Hercules) is best known as the strongest of all mortals,
and even stronger than many gods. He was the deciding factor in the triumphant
victory of the Olympians over
He was the last mortal son of Zeus,
and the only man born of a mortal woman to become a god upon his death.
his strength was a noticeable lack of intelligence or wisdom. Once, when the
temperature was very high, he pulled his bow out and threatened to shoot at
This, coupled with strong emotions in one so powerful, frequently got Heracles in
trouble. While his friend and cousin Theseus ruled Athens, Heracles had
trouble ruling himself. His pride was easily offended. He took up grudges
easily and never forgot them. His appetites for food, wine, and women were as
massive as his strength. Many of Heracles‘
great deeds occurred while doing penance for stupid acts done in anger or
be easy to view Heracles as
a muscle-bound buffoon. Indeed, many of the Greek comedy playwrights used his
character this way. Even among serious critics, he was often seen as a
primitive, brutal, and violent man. There is much evidence to support this

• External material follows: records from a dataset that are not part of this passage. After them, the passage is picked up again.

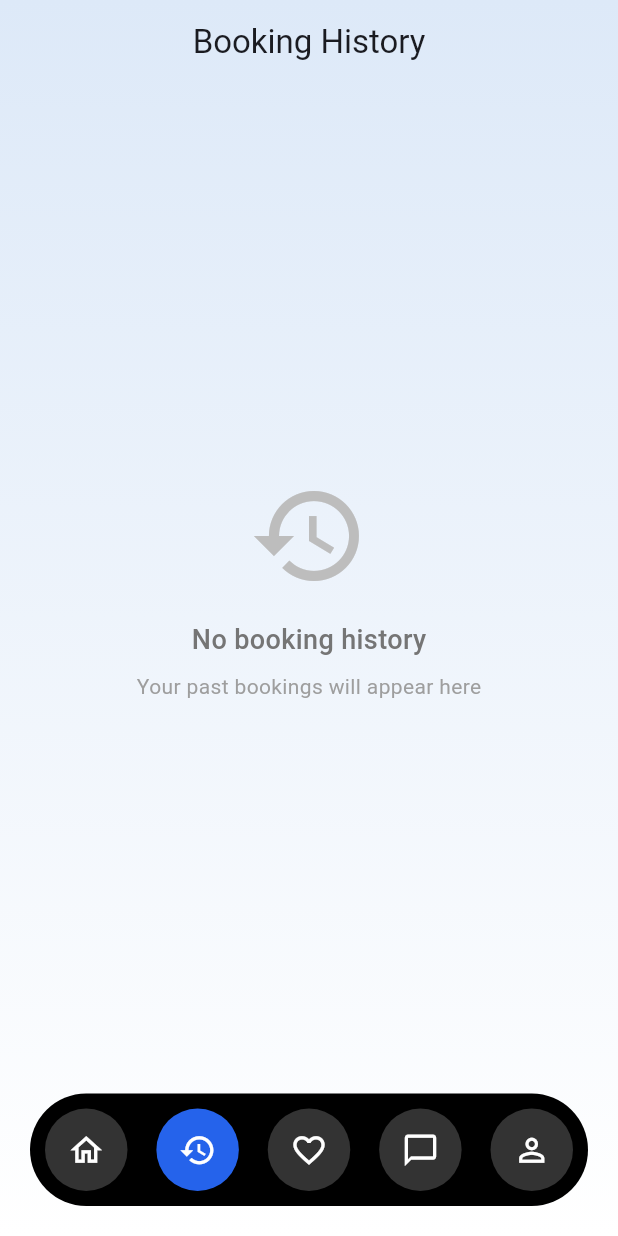
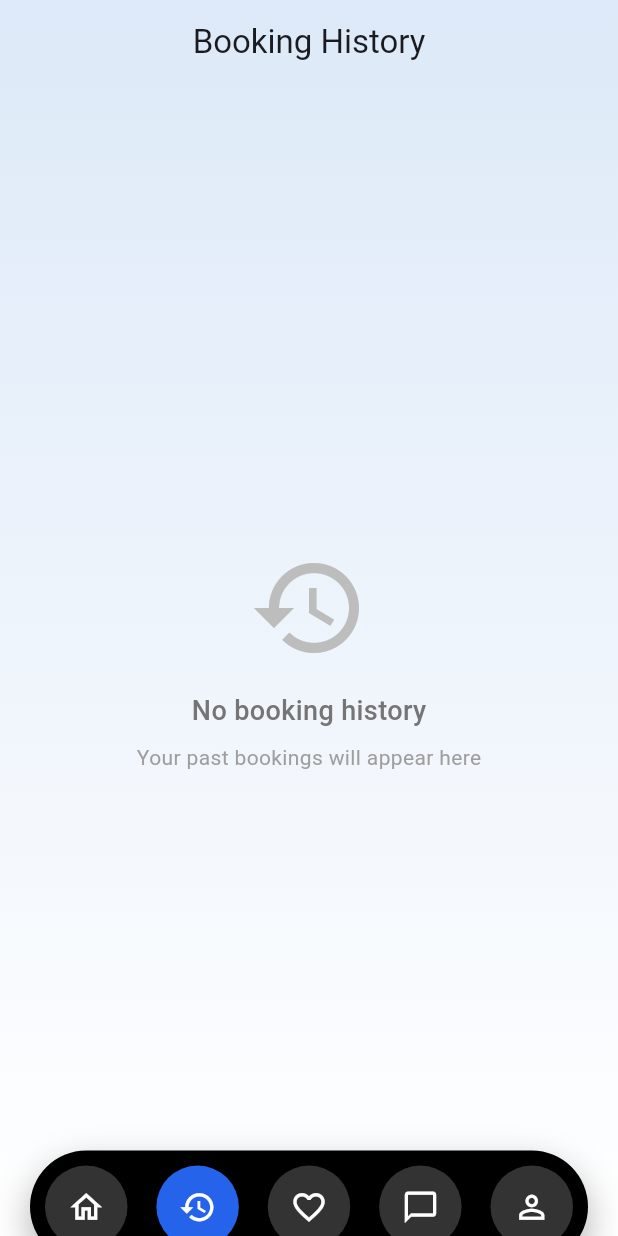
Before and after one commit to thanush96/ceygo, a Flutter app: the screen it shows after launch, item 2 of the bottom bar chosen, on a phone screen of 412 x 824 dp. Run offline on Flutter 3.47's test engine with Material 3 defaults, Android fonts, the phone set to English and light mode, and no system bars; our stand-ins replace flutter_riverpod, go_router; generated files the repository leaves out were written again; network calls fail; Roboto replaces fonts that are missing (Helvetica).

Commit message:
feat: Enhance BottomNavBar positioning and add shadow effect

```diff
--- a/lib/core/widgets/bottom_nav_bar.dart
+++ b/lib/core/widgets/bottom_nav_bar.dart
@@ -14,12 +14,20 @@ class BottomNavBar extends StatelessWidget {
   Widget build(BuildContext context) {
     final theme = Theme.of(context);
 
-    return Container(
-      margin: const EdgeInsets.only(left: 20, right: 20, bottom: 20),
+    return SafeArea(
+      child: Container(
+        margin: const EdgeInsets.only(left: 20, right: 20, bottom: 0),
         padding: const EdgeInsets.symmetric(horizontal: 10, vertical: 10),
         decoration: BoxDecoration(
           color: Colors.black,
           borderRadius: BorderRadius.circular(40),
+          boxShadow: [
+            BoxShadow(
+              color: Colors.black.withOpacity(0.3),
+              blurRadius: 20,
+              offset: const Offset(0, 10),
+            ),
+          ],
         ),
         child: Row(
           mainAxisAlignment: MainAxisAlignment.spaceBetween,
@@ -61,6 +69,7 @@ class BottomNavBar extends StatelessWidget {
             ),
           ],
         ),
+      ),
     );
   }
 }
--- a/lib/core/widgets/main_shell.dart
+++ b/lib/core/widgets/main_shell.dart
@@ -38,8 +38,17 @@ class _MainShellState extends State<MainShell> {
     return GradientBackground(
       child: Scaffold(
         backgroundColor: Colors.transparent,
-        body: IndexedStack(index: _currentIndex, children: _screens),
-        bottomNavigationBar: BottomNavBar(
+        extendBody: true,
+        body: Stack(
+          children: [
+            // Content screens
+            IndexedStack(index: _currentIndex, children: _screens),
+            // Floating navigation bar
+            Positioned(
+              left: 0,
+              right: 0,
+              bottom: -18,
+              child: BottomNavBar(
                 currentIndex: _currentIndex,
                 onTap: (index) {
                   setState(() {
@@ -48,6 +57,9 @@ class _MainShellState extends State<MainShell> {
                 },
               ),
             ),
+          ],
+        ),
+      ),
     );
   }
 }
```
Lines whose indentation alone changed are shown as unchanged.
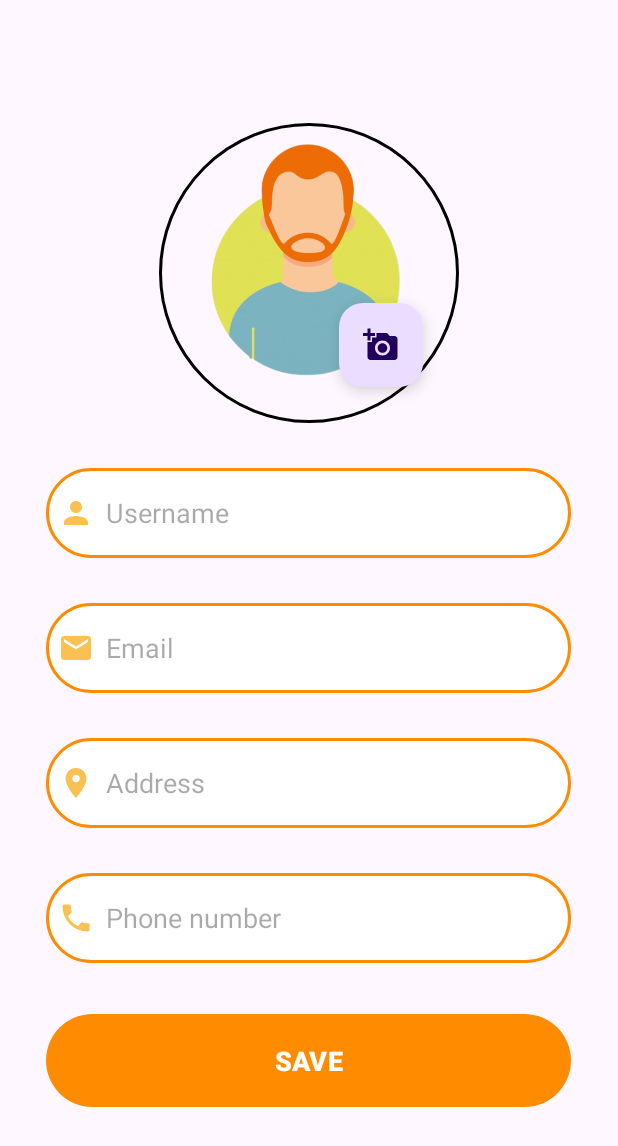
After one commit to CekicN/CampLife, an Android app: the layout activity_edit.xml on its own in the app's theme, with its tools: preview values and no code run, on a phone screen of 412 x 824 dp. The commit adds this screen. Shown: the top 1146 px of the screen. Run offline under Robolectric (Android 15) with nearby library versions, the phone set to English and light mode, and no system bars.

Commit message:
EditProfileData

```diff
--- a/app/src/main/java/com/example/camplife/Models/User.kt
+++ b/app/src/main/java/com/example/camplife/Models/User.kt
@@ -4,11 +4,15 @@ public class User {
     public var username:String = "";
     public var email:String = "";
     public var profileImage:String = "";
+    public var address:String = "";
+    public var phoneNumber:String = "";
 
-    constructor(u:String,e:String, i:String)
+    constructor(u:String,e:String, i:String, a:String, p:String)
     {
         this.username = u;
         this.email = e;
         this.profileImage = i;
+        this.address = a;
+        this.phoneNumber = p;
     }
 }
--- a/app/src/main/java/com/example/camplife/Register.kt
+++ b/app/src/main/java/com/example/camplife/Register.kt
@@ -44,7 +44,7 @@ class Register : AppCompatActivity() {
                     firebaseAuth.createUserWithEmailAndPassword(email,password).addOnCompleteListener{
                         if(it.isSuccessful)
                         {
-                            var user = User(username, email, "");
+                            var user = User(username, email, "", "Address", "phoneNumber");
                             FirebaseDatabase.getInstance().getReference("User")
                                 .child(FirebaseAuth.getInstance().uid.toString())
                                 .setValue(user).addOnCompleteListener{
@@ -103,7 +103,7 @@ class Register : AppCompatActivity() {
         progres.setTitle("Registration..")
         progres.show();
 
-        FirebaseStorage.getInstance().getReference("profileImages/"+UUID.randomUUID().toString()).putFile(imagePath)
+        FirebaseStorage.getInstance().getReference("profileImages/"+ FirebaseAuth.getInstance().currentUser?.uid.toString()+"/"+"image.jpg").putFile(imagePath)
             .addOnCompleteListener {
                 if(it.isSuccessful)
                 {
--- /dev/null
+++ b/app/src/main/res/layout/activity_edit.xml
@@ -0,0 +1,109 @@
+<?xml version="1.0" encoding="utf-8"?>
+<RelativeLayout xmlns:android="http://schemas.android.com/apk/res/android"
+    xmlns:app="http://schemas.android.com/apk/res-auto"
+    xmlns:tools="http://schemas.android.com/tools"
+    android:layout_width="match_parent"
+    android:layout_height="match_parent"
+    android:gravity="center"
+    tools:context=".Login">
+
+
+    <LinearLayout
+        android:layout_width="match_parent"
+        android:layout_height="wrap_content"
+        android:orientation="vertical">
+        <LinearLayout
+            android:layout_width="match_parent"
+            android:layout_height="wrap_content"
+            android:orientation="vertical"
+            android:layout_marginTop="0dp"
+            android:padding="15dp"
+            android:gravity="center">
+
+            <androidx.constraintlayout.widget.ConstraintLayout
+                android:layout_width="match_parent"
+                android:layout_height="wrap_content">
+
+                <de.hdodenhof.circleimageview.CircleImageView
+                    android:id="@+id/edit_image"
+                    android:layout_width="200dp"
+                    android:layout_height="200dp"
+                    android:src="@drawable/profile_image"
+                    app:civ_border_color="#FF000000"
+                    app:civ_border_width="2dp"
+                    app:layout_constraintBottom_toBottomOf="parent"
+                    app:layout_constraintEnd_toEndOf="parent"
+                    app:layout_constraintStart_toStartOf="parent"
+                    app:layout_constraintTop_toTopOf="parent" />
+
+                <com.google.android.material.floatingactionbutton.FloatingActionButton
+                    android:id="@+id/editPhoto"
+                    android:layout_width="82dp"
+                    android:layout_height="wrap_content"
+                    android:layout_marginEnd="24dp"
+                    android:layout_marginBottom="24dp"
+                    android:clickable="true"
+                    app:layout_constraintBottom_toBottomOf="@+id/edit_image"
+                    app:layout_constraintEnd_toEndOf="@+id/edit_image"
+                    app:rippleColor="#EC6C06"
+                    app:srcCompat="@drawable/baseline_add_a_photo_24" />
+            </androidx.constraintlayout.widget.ConstraintLayout>
+            <EditText
+                android:id="@+id/editUsername"
+                android:layout_width="350dp"
+                android:layout_height="60dp"
+                android:layout_marginTop="30dp"
+                android:background="@drawable/orange_border"
+                android:padding="8dp"
+                android:hint="Username"
+                android:inputType="text"
+                android:drawableLeft="@drawable/baseline_person_24"
+                android:drawablePadding="8dp"
+                android:textColor="@color/grey"/>
+            <EditText
+                android:id="@+id/edit_email"
+                android:layout_width="350dp"
+                android:layout_height="60dp"
+                android:layout_marginTop="30dp"
+                android:background="@drawable/orange_border"
+                android:padding="8dp"
+                android:hint="Email"
+                android:inputType="text"
+                android:drawableLeft="@drawable/baseline_email_24"
+                android:drawablePadding="8dp"
+                android:textColor="@color/grey"/>
+            <EditText
+                android:id="@+id/edit_address"
+                android:layout_width="350dp"
+                android:layout_height="60dp"
+                android:layout_marginTop="30dp"
+                android:background="@drawable/orange_border"
+                android:padding="8dp"
+                android:hint="Address"
+                android:drawableLeft="@drawable/baseline_location_on_24"
+                android:drawablePadding="8dp"
+                android:textColor="@color/grey"/>
+            <EditText
+                android:id="@+id/edit_phone"
+                android:layout_width="350dp"
+                android:layout_height="60dp"
+                android:layout_marginTop="30dp"
+                android:background="@drawable/orange_border"
+                android:padding="8dp"
+                android:hint="Phone number"
+                android:drawableLeft="@drawable/baseline_phone_24"
+                android:drawablePadding="8dp"
+                android:textColor="@color/grey"/>
+            <Button
+                android:id="@+id/save"
+                android:layout_width="350dp"
+                android:layout_height="70dp"
+                android:layout_marginTop="30dp"
+                android:textStyle="bold"
+                android:text="SAVE"
+                android:textSize="18sp"
+                />
+
+        </LinearLayout>
+    </LinearLayout>
+</RelativeLayout>
```
Also changed, not shown: app/src/main/AndroidManifest.xml (+5 -3 lines), app/src/main/java/com/example/camplife/Edit.kt (added, +176 -0 lines), app/src/main/java/com/example/camplife/Fragments/UserFragment.kt (+35 -4 lines), app/src/main/res/layout/fragment_user.xml (+16 -1 lines).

view; his weapon of choice was a massive club; his customary garment was a lion
skin, with the head still attached; he impiously wounded some of the gods; he
threatened a priestess of Apollo at Delphi when
an answer to his questions was not forthcoming. He created most of his own
viewing Heracles as
simply a strong buffoon is unfair. He may have held grudges, but he would also
do anything to help a friend. Once his anger passed, he was the most critical
judge of his own actions. He was too strong for anyone to force a punishment on
him. That he willing did severe penance shows a fundamental sense of justice.
During his punishments he showed patience, fortitude and endurance that were as
heroic as his strength. Terrible things happened to him because of Hera‘s
hatred, a hatred that he was not responsible for. That he persevered through it
all was a moral victory beyond simple strength.
of Heracles shifted
considerable over time. The early view focused on how badly he managed despite
his obvious gifts. As time passed the focus shifted to his virtues. The Romans
valued him highly as he best fit their idea of a hero.
He eventually had a fair sized cult that worshiped him as a god.